Officials are inviting input on the possible merger of CBS and CFANS.

Meghan Holden

A task force of professors and students is weighing the future of two University of Minnesota colleges — and it’s asking for input.

The group is considering whether to combine the College of Biological Sciences and the College of Food, Agricultural and Natural Resource Sciences. In the process, it will be listening to the concerns of students, faculty, staff and external stakeholders.

The University first announced the possible merger in September.

In January, the 19-member task force will send a report detailing the advantages and disadvantages of a combined college to Karen Hanson, senior vice president for academic affairs and provost.

Hanson and University President Eric Kaler will then make the final decision, though a date for that hasn’t been set, said Michael Sadowsky, the task force co-chair.

Listening sessions facilitated by University-hired firm The Inventure Group begin Wednesday and continue through Dec. 18.

In addition to the 11 listening sessions, the task force is reviewing more than 700 survey responses from students, staff, faculty and outside constituents, Sadowsky said.

Honest feedback from all stakeholders is vital to the report, he said.

“We want people to have the freedom to talk,” he said.

The decision will have far-reaching effects.

CFANS’ future is crucial to the state’s soybean production, said Paul Meints, research programs manager at the Minnesota Soybean Growers Association.

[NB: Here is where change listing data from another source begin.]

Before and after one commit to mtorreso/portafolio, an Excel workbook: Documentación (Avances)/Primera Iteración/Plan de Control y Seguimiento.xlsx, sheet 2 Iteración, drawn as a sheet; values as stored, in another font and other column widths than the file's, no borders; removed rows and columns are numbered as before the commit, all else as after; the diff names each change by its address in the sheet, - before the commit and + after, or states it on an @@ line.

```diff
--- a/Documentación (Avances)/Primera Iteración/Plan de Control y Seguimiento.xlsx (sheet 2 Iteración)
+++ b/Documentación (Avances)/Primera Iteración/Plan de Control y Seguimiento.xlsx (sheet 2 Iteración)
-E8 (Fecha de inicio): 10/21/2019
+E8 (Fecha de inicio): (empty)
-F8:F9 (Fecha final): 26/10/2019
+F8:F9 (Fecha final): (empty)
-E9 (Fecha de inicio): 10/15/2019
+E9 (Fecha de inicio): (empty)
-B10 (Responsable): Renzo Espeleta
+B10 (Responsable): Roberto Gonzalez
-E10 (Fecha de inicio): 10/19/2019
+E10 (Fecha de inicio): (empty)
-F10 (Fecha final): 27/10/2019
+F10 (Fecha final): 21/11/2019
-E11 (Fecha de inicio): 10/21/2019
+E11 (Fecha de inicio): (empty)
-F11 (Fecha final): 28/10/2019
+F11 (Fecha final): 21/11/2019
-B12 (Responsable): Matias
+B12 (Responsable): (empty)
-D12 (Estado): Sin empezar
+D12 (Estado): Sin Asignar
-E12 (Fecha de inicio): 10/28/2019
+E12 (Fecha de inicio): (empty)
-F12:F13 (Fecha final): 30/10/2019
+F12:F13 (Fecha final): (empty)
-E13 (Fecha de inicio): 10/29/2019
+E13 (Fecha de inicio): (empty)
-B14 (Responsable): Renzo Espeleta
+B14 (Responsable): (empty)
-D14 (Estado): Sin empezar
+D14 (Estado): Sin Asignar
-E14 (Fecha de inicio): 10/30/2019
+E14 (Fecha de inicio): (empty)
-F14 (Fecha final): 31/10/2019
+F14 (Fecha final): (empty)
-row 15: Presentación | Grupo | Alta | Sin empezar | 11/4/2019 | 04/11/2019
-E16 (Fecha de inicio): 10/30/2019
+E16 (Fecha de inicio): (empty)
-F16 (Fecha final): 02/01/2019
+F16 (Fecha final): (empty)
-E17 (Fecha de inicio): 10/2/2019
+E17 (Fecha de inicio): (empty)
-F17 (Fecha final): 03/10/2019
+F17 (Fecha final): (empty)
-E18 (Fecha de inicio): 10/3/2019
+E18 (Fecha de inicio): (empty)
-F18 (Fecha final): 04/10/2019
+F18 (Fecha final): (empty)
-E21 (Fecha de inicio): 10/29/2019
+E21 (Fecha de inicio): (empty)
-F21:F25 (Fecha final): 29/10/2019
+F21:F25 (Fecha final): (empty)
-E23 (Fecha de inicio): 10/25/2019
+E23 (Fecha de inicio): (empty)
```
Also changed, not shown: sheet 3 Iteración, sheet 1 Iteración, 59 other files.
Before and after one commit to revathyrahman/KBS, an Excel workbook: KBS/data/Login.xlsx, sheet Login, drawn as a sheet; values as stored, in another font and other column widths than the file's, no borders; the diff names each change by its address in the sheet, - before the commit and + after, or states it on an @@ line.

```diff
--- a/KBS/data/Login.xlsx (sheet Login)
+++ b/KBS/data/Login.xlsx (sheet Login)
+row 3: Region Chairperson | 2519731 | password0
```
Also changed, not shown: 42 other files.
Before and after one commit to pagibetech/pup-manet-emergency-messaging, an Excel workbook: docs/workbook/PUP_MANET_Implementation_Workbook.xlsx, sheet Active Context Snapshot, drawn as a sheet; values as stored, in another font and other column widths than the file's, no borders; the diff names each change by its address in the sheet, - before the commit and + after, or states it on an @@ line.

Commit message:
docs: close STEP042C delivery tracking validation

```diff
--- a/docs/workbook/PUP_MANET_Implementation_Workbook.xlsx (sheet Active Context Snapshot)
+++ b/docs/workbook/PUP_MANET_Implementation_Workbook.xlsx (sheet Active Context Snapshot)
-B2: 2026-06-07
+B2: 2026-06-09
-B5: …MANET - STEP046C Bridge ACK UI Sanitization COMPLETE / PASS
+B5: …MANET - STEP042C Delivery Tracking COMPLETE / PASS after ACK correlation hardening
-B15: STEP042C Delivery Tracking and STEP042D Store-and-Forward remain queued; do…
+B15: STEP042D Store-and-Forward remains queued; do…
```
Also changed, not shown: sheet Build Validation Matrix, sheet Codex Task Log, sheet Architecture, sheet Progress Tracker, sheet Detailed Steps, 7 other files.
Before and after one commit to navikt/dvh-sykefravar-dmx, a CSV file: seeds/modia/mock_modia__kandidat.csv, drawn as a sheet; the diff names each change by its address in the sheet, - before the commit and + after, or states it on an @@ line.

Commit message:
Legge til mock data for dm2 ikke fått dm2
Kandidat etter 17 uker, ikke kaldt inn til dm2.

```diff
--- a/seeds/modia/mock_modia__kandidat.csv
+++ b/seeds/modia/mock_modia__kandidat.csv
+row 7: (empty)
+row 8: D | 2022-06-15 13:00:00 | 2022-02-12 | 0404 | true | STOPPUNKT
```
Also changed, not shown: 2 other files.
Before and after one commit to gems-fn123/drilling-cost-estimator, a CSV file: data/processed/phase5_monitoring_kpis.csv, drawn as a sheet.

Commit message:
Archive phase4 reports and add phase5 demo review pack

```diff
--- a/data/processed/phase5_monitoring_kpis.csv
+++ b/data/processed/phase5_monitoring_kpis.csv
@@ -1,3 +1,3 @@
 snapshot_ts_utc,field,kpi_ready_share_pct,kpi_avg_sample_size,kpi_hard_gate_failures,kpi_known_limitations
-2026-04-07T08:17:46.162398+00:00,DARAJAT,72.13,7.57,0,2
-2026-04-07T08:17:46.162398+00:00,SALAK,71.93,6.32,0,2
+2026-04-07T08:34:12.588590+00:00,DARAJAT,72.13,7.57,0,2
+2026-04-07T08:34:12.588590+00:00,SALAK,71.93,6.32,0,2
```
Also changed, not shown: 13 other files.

MSGA donates about $1 million annually to University research and extension activities, he said.

A combined college could be beneficial for students and the state, Meints said, provided it continues its extension service, through which CFANS gives research findings to the state.

“We want to make sure that the research we rely on continues to be excellent,” Meints said. “We need them to stay strong on our behalf.”

At the University, students, staff and faculty remain split on the possibility of a combined college.

Karen Sprengeler, CFANS student services coordinator, said students’ opinions within the college are “all over the board.”

Some students were concerned about access to courses, the school’s relationship with outside stakeholders and the continuance of certain CFANS majors, she said.

Sprengeler said she doesn’t have a set opinion on the combined college yet but will listen to other staff members’ thoughts at one of the designated listening sessions this month.

“It’s really pretty up in the air at this point,” she said.

Neuroscience senior Carly Dahl, who plans to attend a student listening session, said although she’s graduating, the future of CBS is important to her.

She said she’s worried that a new college could hurt CBS students when applying for jobs or to professional schools.

“They know your curriculum is very rigorous and it’s hard to get in, so you excelling in [CBS] means a lot,” she said. “I think that needs to be maintained.”